Whether a defendant “brandished” a firearm, thereby triggering a seven-year rather than a five-year consecutive sentence, is an element of the crime that must be submitted to a jury, since it increases the mandatory minimum penalty, the Supreme Court held in United States v. Alleyne, 133 S.Ct. 2151 (2013). This decision has prompted a […]

By |August 2nd, 2013|Blog|Comments Off|

Eighth Circuit Affirms Denial of Safety Valve Relief
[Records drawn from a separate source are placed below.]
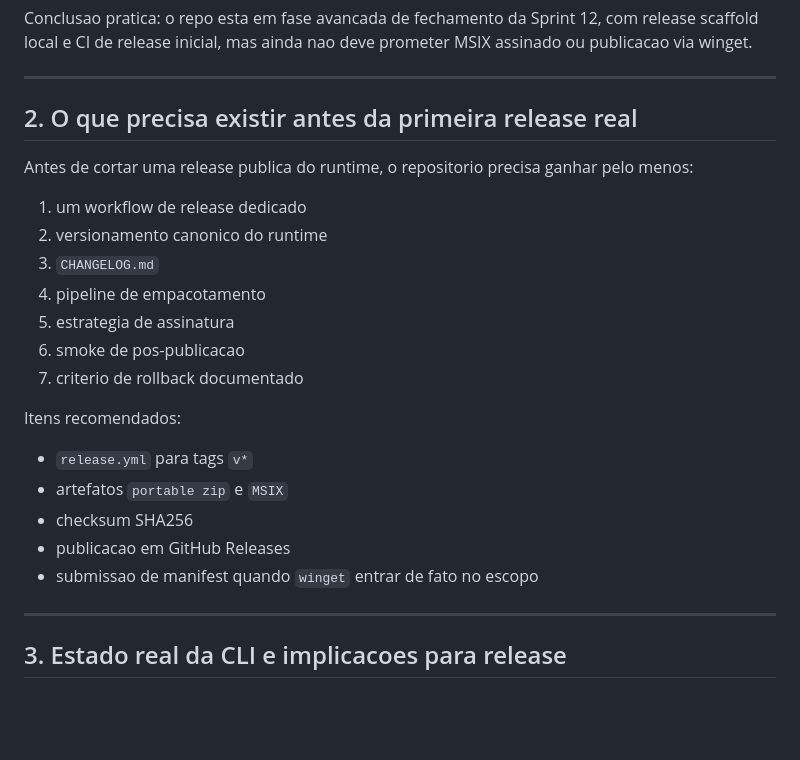
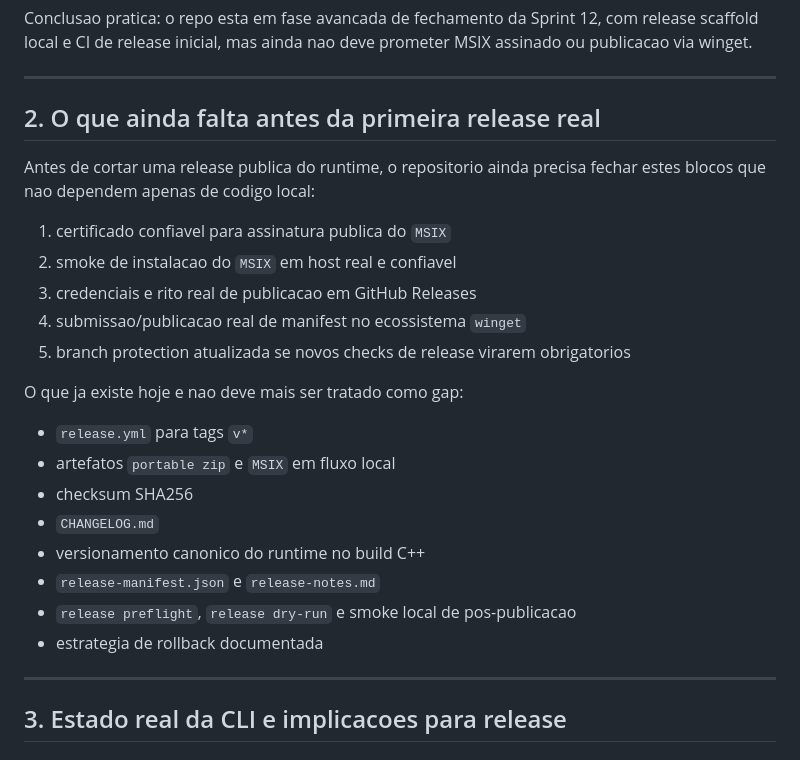
Before and after one commit to wesleysimplicio/us4-v6-simplicio-windows, a Markdown page: .specs/workflow/RELEASE.md, the part around the change. Rendered like a GitHub page; blank space fills up the shorter version.

Commit message:
docs(release): refresh sprint12 status and remaining gaps

```diff
--- a/.specs/workflow/RELEASE.md
+++ b/.specs/workflow/RELEASE.md
@@ -49,25 +49,26 @@ Conclusao pratica: o repo esta em fase avancada de fechamento da Sprint 12, com
 
 ---
 
-## 2. O que precisa existir antes da primeira release real
+## 2. O que ainda falta antes da primeira release real
 
-Antes de cortar uma release publica do runtime, o repositorio precisa ganhar pelo menos:
+Antes de cortar uma release publica do runtime, o repositorio ainda precisa fechar estes blocos que nao dependem apenas de codigo local:
 
-1. um workflow de release dedicado
-2. versionamento canonico do runtime
-3. `CHANGELOG.md`
-4. pipeline de empacotamento
-5. estrategia de assinatura
-6. smoke de pos-publicacao
-7. criterio de rollback documentado
+1. certificado confiavel para assinatura publica do `MSIX`
+2. smoke de instalacao do `MSIX` em host real e confiavel
+3. credenciais e rito real de publicacao em GitHub Releases
+4. submissao/publicacao real de manifest no ecossistema `winget`
+5. branch protection atualizada se novos checks de release virarem obrigatorios
 
-Itens recomendados:
+O que ja existe hoje e nao deve mais ser tratado como gap:
 
 - `release.yml` para tags `v*`
-- artefatos `portable zip` e `MSIX`
+- artefatos `portable zip` e `MSIX` em fluxo local
 - checksum SHA256
-- publicacao em GitHub Releases
-- submissao de manifest quando `winget` entrar de fato no escopo
+- `CHANGELOG.md`
+- versionamento canonico do runtime no build C++
+- `release-manifest.json` e `release-notes.md`
+- `release preflight`, `release dry-run` e smoke local de pos-publicacao
+- estrategia de rollback documentada
 
 ---
 
```
Also changed, not shown: 1 other file.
As reported here and here, there are several measures afoot in Congress to free sentencing judges from having to impose mandatory minimum sentences in cases where a shorter sentence or an alternative to incarceration is more appropriate. As Brooklyn District Judge John Gleeson has explained in United States v. Vasquez, 2010 WL 1257359 (E.D.N.Y. […]

By |August 2nd, 2013|Blog|Comments Off|

Eighth Circuit Affirms District Court’s Exclusion of Prejudicial Evidence

A defendant’s voice on tape – even if ambiguously incriminating – can overwhelm other evidence at trial. So it’s hardly surprising that the prosecutor fought to introduce – to the point of taking an interlocutory appeal – Christopher Condon’s taped call to his mother from jail, in which he said “[b]asically, I’m guilty, but […]

By |August 2nd, 2013|Blog|Comments Off|

Eighth Circuit Reiterates ACCA Maximum Penalty is Life

Sometimes, the best sentencing argument can be a rule of grammar or of statutory construction. In United States v. Walker, issued on July 12, 2013, the Eighth Circuit repeated its prior holding, consistent with every other circuit to address this issue, that the Armed Career Criminal Statute (18 U.S.C. 924(e)), which provides for a […]

By |August 2nd, 2013|Blog|Comments Off|

Eighth Circuit Holds Front Yard Is Not Curtilage

The sanctity of the home, where an individual is free from unreasonable government intrusion, includes its “curtilage,” the area immediately surrounding and associated with the home. The definition of curtilage, despite its 14th Century origins, has considerable resonance in the technological age. We can now add to this arcane but topical jurisprudence the decision […]

By |August 2nd, 2013|Blog|Comments Off|

NACDL Publishes Special Issue of Champion Dedicated to Brady

The NACDL’s May 2013 issue of the Champion is now available on its website. It is dedicated to Brady v. Maryland, 50 years old this year, and includes an article by JaneAnne Murray entitled “The Brady Battle,” which draws from recent high-profile cases and published decisions to map ways in which defense lawyers can […]

By |July 19th, 2013|Blog|Comments Off|

Eighth Circuit Affirms 87-Year Sentence of 18-Year-Old Robber

The European Court of Human Rights recently ruled that a sentence of life without the possibility of parole is a human rights violation, and recent Supreme Court rulings suggest that the U.S. could be trending in this direction, Graham v. Florida (juvenile life without parole, JLWOP, for non-homicide offenses is cruel and un-usual punishment) […]

By |July 19th, 2013|Blog|Comments Off|

Eighth Circuit Finds No Violation of Testifying Defendant’s Fifth Amendment Rights

Less than 3% of federal criminal cases are tried, and the defendant testifies in only a fraction of those. So the issue raised in United States v. Musk, July 2, 2013, is a relatively obscure one: leaving aside strategic considerations, under what circumstances can a testifying defendant legally reassert his Fifth Amendment rights? Hardly […]

By |July 19th, 2013|Blog|Comments Off|